=== WHAT TO PRODUCE ===
Images are to be dropped, and the rest of the data reproduced exactly.

[ENTRIES PROVIDED]

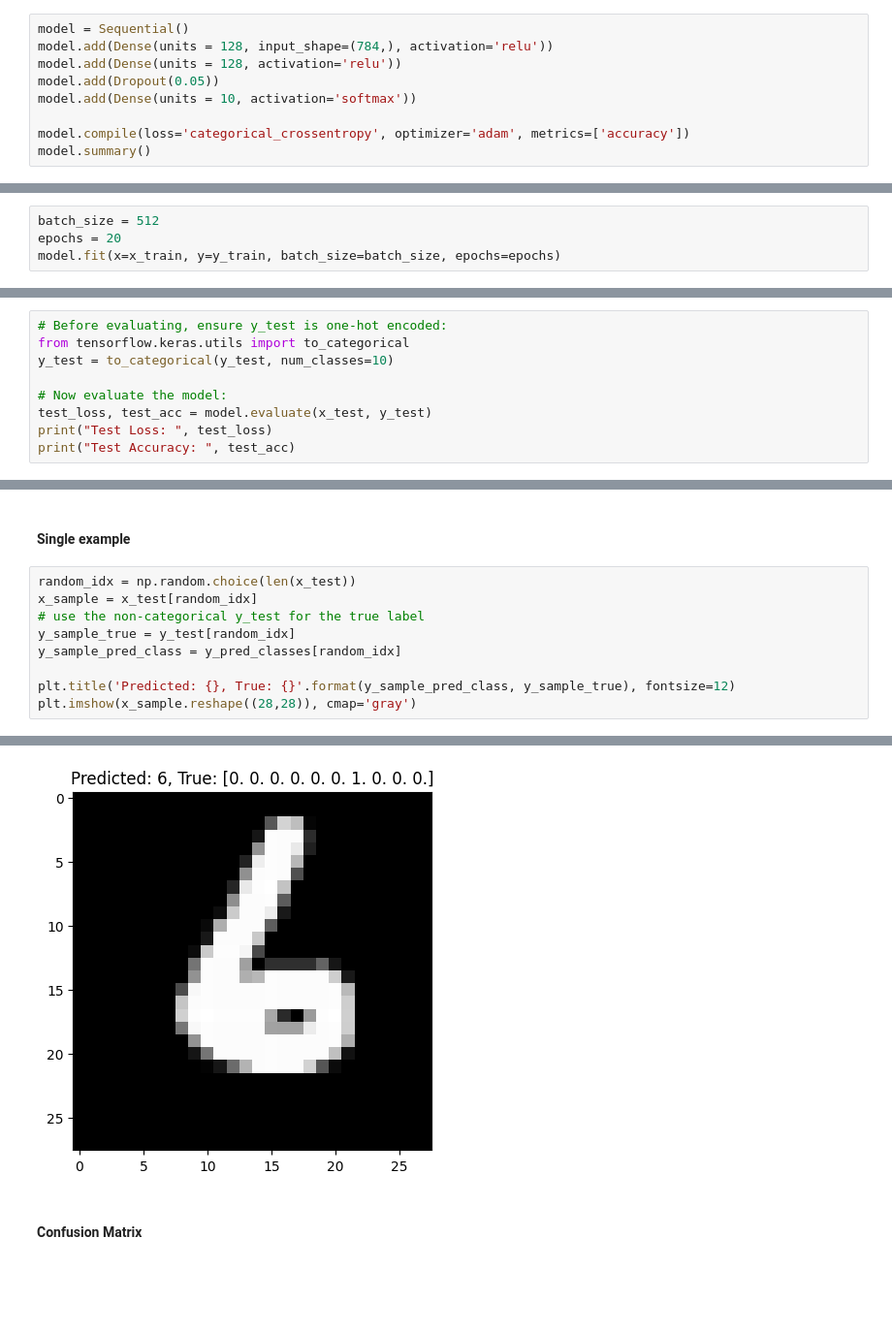
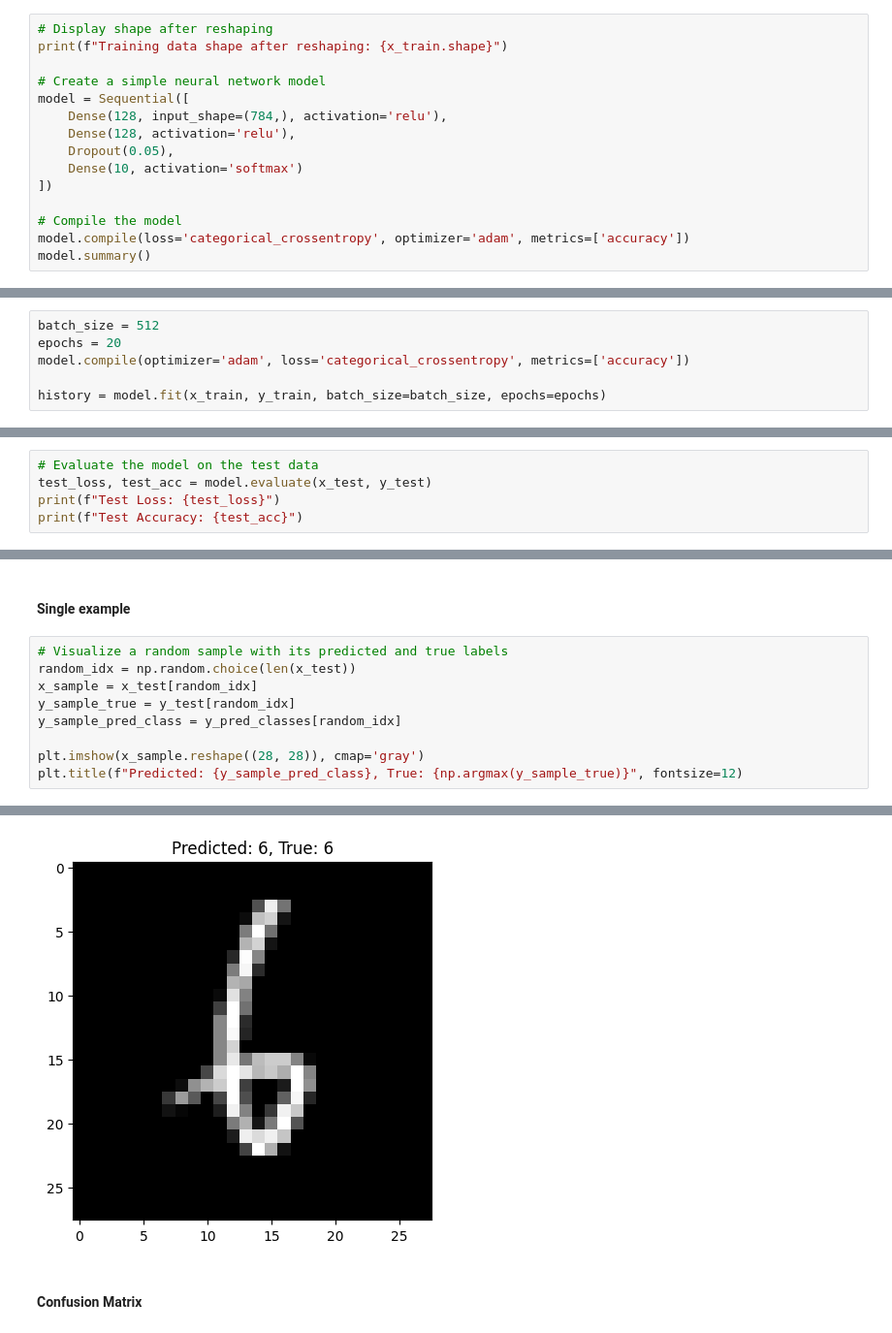
Before and after one commit to okeefey/MNIST-Digits-classification, a Jupyter notebook: MNIST_Digits_classification.ipynb, the cells around one changed output, grey strips where cells are left out. Shown: that part at 97% size. Cells and saved outputs as stored; diff of their text form; blank space fills up the shorter version.

```diff
--- a/MNIST_Digits_classification.ipynb
+++ b/MNIST_Digits_classification.ipynb
@@ -91,12 +96,18 @@ print(x_train.shape)
 # %% [markdown]
 # Create Model
 # %%
-model = Sequential()
-model.add(Dense(units = 128, input_shape=(784,), activation='relu'))
-model.add(Dense(units = 128, activation='relu'))
-model.add(Dropout(0.05))
-model.add(Dense(units = 10, activation='softmax'))
+# Display shape after reshaping
+print(f"Training data shape after reshaping: {x_train.shape}")
 
+# Create a simple neural network model
+model = Sequential([
+    Dense(128, input_shape=(784,), activation='relu'),
+    Dense(128, activation='relu'),
+    Dropout(0.05),
+    Dense(10, activation='softmax')
+])
+
+# Compile the model
 model.compile(loss='categorical_crossentropy', optimizer='adam', metrics=['accuracy'])
 model.summary()
 # %% [output]
@@ -120,6 +132,8 @@ Model: "sequential_7"
 # %%
 batch_size = 512
 epochs = 20
-model.fit(x=x_train, y=y_train, batch_size=batch_size, epochs=epochs)
+model.compile(optimizer='adam', loss='categorical_crossentropy', metrics=['accuracy'])
+
+history = model.fit(x_train, y_train, batch_size=batch_size, epochs=epochs)
 # %% [output]
 Epoch 1/20
@@ -143,12 +156,8 @@ Epoch 20/20
 # %% [markdown]
 # Evaluate performance
 # %%
-# Before evaluating, ensure y_test is one-hot encoded:
-from tensorflow.keras.utils import to_categorical
-y_test = to_categorical(y_test, num_classes=10)
-
-# Now evaluate the model:
+# Evaluate the model on the test data
 test_loss, test_acc = model.evaluate(x_test, y_test)
-print("Test Loss: ", test_loss)
-print("Test Accuracy: ", test_acc)
+print(f"Test Loss: {test_loss}")
+print(f"Test Accuracy: {test_acc}")
 # %% [output]
@@ -179,12 +179,12 @@ print(y_pred_classes)
 # %% [markdown]
 #### Single example
 # %%
+# Visualize a random sample with its predicted and true labels
 random_idx = np.random.choice(len(x_test))
 x_sample = x_test[random_idx]
-# use the non-categorical y_test for the true label
 y_sample_true = y_test[random_idx]
 y_sample_pred_class = y_pred_classes[random_idx]
 
-plt.title('Predicted: {}, True: {}'.format(y_sample_pred_class, y_sample_true), fontsize=12)
-plt.imshow(x_sample.reshape((28,28)), cmap='gray')
+plt.imshow(x_sample.reshape((28, 28)), cmap='gray')
+plt.title(f"Predicted: {y_sample_pred_class}, True: {np.argmax(y_sample_true)}", fontsize=12)
 # %% [output]
@@ -192,4 +192,4 @@ plt.imshow(x_sample.reshape((28,28)), cmap='gray')
-[figure, old version]
+[figure, new version]
 # %% [markdown]
 #### Confusion Matrix
 # %%
```
Also changed, not shown: parts of 18 cells of this notebook.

[/ENTRIES PROVIDED]

=== RESPONSE ===
Before and after one commit to okeefey/MNIST-Digits-classification, a Jupyter notebook: MNIST_Digits_classification.ipynb, the cells around one changed output, grey strips where cells are left out. Shown: that part at 97% size. Cells and saved outputs as stored; diff of their text form; blank space fills up the shorter version.

```diff
--- a/MNIST_Digits_classification.ipynb
+++ b/MNIST_Digits_classification.ipynb
@@ -91,12 +96,18 @@ print(x_train.shape)
 # %% [markdown]
 # Create Model
 # %%
-model = Sequential()
-model.add(Dense(units = 128, input_shape=(784,), activation='relu'))
-model.add(Dense(units = 128, activation='relu'))
-model.add(Dropout(0.05))
-model.add(Dense(units = 10, activation='softmax'))
+# Display shape after reshaping
+print(f"Training data shape after reshaping: {x_train.shape}")
 
+# Create a simple neural network model
+model = Sequential([
+    Dense(128, input_shape=(784,), activation='relu'),
+    Dense(128, activation='relu'),
+    Dropout(0.05),
+    Dense(10, activation='softmax')
+])
+
+# Compile the model
 model.compile(loss='categorical_crossentropy', optimizer='adam', metrics=['accuracy'])
 model.summary()
 # %% [output]
@@ -120,6 +132,8 @@ Model: "sequential_7"
 # %%
 batch_size = 512
 epochs = 20
-model.fit(x=x_train, y=y_train, batch_size=batch_size, epochs=epochs)
+model.compile(optimizer='adam', loss='categorical_crossentropy', metrics=['accuracy'])
+
+history = model.fit(x_train, y_train, batch_size=batch_size, epochs=epochs)
 # %% [output]
 Epoch 1/20
@@ -143,12 +156,8 @@ Epoch 20/20
 # %% [markdown]
 # Evaluate performance
 # %%
-# Before evaluating, ensure y_test is one-hot encoded:
-from tensorflow.keras.utils import to_categorical
-y_test = to_categorical(y_test, num_classes=10)
-
-# Now evaluate the model:
+# Evaluate the model on the test data
 test_loss, test_acc = model.evaluate(x_test, y_test)
-print("Test Loss: ", test_loss)
-print("Test Accuracy: ", test_acc)
+print(f"Test Loss: {test_loss}")
+print(f"Test Accuracy: {test_acc}")
 # %% [output]
@@ -179,12 +179,12 @@ print(y_pred_classes)
 # %% [markdown]
 #### Single example
 # %%
+# Visualize a random sample with its predicted and true labels
 random_idx = np.random.choice(len(x_test))
 x_sample = x_test[random_idx]
-# use the non-categorical y_test for the true label
 y_sample_true = y_test[random_idx]
 y_sample_pred_class = y_pred_classes[random_idx]
 
-plt.title('Predicted: {}, True: {}'.format(y_sample_pred_class, y_sample_true), fontsize=12)
-plt.imshow(x_sample.reshape((28,28)), cmap='gray')
+plt.imshow(x_sample.reshape((28, 28)), cmap='gray')
+plt.title(f"Predicted: {y_sample_pred_class}, True: {np.argmax(y_sample_true)}", fontsize=12)
 # %% [output]
@@ -192,4 +192,4 @@ plt.imshow(x_sample.reshape((28,28)), cmap='gray')
-[figure, old version]
+[figure, new version]
 # %% [markdown]
 #### Confusion Matrix
 # %%
```
Also changed, not shown: parts of 18 cells of this notebook.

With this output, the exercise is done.